### Your objective
The lines of the records that include "Fruit" should all be copied.

START Extracted data

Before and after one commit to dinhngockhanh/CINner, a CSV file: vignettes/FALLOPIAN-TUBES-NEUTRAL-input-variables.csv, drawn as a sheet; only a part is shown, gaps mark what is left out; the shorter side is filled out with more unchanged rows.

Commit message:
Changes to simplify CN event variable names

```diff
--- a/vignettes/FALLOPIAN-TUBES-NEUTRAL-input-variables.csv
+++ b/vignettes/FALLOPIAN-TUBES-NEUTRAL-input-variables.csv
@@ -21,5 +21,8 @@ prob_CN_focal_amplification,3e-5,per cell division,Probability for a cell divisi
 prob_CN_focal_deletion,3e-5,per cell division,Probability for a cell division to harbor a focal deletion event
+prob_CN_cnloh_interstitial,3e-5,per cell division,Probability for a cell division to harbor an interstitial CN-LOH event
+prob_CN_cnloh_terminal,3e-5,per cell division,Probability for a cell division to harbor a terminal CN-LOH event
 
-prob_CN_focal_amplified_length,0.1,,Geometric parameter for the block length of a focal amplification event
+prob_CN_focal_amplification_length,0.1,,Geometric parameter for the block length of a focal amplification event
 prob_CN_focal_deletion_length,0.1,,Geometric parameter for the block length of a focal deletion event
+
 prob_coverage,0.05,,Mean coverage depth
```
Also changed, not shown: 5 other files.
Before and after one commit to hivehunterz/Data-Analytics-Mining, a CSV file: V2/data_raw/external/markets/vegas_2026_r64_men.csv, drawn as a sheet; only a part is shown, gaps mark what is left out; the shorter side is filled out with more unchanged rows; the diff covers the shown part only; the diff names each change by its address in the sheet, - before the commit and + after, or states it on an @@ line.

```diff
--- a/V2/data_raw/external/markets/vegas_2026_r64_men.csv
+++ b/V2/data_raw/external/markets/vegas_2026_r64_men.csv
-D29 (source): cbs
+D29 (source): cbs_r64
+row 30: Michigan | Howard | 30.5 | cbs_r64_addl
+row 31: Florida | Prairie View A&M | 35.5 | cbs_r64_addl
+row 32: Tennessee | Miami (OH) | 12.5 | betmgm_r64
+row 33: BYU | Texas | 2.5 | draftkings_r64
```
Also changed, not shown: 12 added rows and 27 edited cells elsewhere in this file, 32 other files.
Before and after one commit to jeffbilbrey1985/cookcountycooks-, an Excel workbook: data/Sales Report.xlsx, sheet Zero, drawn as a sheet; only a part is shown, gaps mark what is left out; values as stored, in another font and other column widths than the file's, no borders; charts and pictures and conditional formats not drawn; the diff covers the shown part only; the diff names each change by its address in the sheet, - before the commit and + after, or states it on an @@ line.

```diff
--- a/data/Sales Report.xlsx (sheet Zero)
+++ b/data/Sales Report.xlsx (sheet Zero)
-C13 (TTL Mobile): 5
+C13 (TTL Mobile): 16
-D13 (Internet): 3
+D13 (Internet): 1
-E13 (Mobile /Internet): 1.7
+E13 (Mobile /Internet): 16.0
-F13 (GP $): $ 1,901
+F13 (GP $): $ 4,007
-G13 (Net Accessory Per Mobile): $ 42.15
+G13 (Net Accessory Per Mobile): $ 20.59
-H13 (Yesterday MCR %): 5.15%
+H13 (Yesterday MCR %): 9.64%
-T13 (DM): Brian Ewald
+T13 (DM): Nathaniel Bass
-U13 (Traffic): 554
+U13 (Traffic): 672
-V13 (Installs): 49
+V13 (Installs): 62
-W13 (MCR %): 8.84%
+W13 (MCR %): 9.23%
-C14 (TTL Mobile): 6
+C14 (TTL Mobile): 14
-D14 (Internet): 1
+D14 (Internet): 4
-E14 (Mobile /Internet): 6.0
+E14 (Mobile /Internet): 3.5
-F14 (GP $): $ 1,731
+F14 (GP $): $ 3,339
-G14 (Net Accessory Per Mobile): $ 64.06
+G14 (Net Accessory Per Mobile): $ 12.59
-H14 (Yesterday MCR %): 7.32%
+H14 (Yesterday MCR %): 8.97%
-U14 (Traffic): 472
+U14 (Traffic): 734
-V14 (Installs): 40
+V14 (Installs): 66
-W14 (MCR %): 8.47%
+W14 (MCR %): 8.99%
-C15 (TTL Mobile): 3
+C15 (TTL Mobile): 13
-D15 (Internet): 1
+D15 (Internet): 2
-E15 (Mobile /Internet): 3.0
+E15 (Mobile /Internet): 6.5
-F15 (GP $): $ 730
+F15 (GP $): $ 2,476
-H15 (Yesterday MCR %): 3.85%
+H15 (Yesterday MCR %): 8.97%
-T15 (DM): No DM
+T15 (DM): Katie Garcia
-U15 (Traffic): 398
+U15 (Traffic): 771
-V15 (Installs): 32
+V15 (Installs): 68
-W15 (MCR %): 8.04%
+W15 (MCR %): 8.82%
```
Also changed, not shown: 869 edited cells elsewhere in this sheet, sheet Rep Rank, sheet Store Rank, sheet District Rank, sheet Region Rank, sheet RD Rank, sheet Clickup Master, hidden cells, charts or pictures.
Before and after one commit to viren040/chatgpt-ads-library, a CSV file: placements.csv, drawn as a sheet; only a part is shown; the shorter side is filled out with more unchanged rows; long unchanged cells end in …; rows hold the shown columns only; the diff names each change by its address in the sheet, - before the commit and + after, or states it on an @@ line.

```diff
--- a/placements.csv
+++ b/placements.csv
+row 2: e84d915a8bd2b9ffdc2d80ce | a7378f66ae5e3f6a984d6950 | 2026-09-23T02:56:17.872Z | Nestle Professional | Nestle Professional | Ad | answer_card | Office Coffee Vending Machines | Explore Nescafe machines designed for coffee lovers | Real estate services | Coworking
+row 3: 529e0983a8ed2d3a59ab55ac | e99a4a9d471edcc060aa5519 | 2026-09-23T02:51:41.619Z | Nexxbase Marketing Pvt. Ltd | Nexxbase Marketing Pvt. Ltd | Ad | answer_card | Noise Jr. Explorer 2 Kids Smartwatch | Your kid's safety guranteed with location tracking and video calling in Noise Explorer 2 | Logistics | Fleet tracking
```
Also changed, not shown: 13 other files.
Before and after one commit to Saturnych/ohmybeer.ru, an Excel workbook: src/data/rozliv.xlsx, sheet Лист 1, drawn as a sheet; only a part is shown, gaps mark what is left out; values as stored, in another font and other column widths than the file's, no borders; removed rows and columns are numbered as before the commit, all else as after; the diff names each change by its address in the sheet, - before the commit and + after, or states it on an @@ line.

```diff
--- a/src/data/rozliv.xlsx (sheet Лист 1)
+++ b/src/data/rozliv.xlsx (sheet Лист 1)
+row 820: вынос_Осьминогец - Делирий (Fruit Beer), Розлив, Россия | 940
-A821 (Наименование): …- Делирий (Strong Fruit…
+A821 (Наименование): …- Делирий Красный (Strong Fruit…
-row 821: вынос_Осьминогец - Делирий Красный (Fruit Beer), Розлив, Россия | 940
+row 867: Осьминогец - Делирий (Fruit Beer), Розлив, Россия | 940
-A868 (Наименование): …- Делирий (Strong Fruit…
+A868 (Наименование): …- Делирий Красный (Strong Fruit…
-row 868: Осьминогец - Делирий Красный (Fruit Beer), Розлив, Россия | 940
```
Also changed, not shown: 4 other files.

END Extracted data

### Task result
+row 820: вынос_Осьминогец - Делирий (Fruit Beer), Розлив, Россия | 940
-A821 (Наименование): …- Делирий (Strong Fruit…
+A821 (Наименование): …- Делирий Красный (Strong Fruit…
-row 821: вынос_Осьминогец - Делирий Красный (Fruit Beer), Розлив, Россия | 940
+row 867: Осьминогец - Делирий (Fruit Beer), Розлив, Россия | 940
-A868 (Наименование): …- Делирий (Strong Fruit…
+A868 (Наименование): …- Делирий Красный (Strong Fruit…
-row 868: Осьминогец - Делирий Красный (Fruit Beer), Розлив, Россия | 940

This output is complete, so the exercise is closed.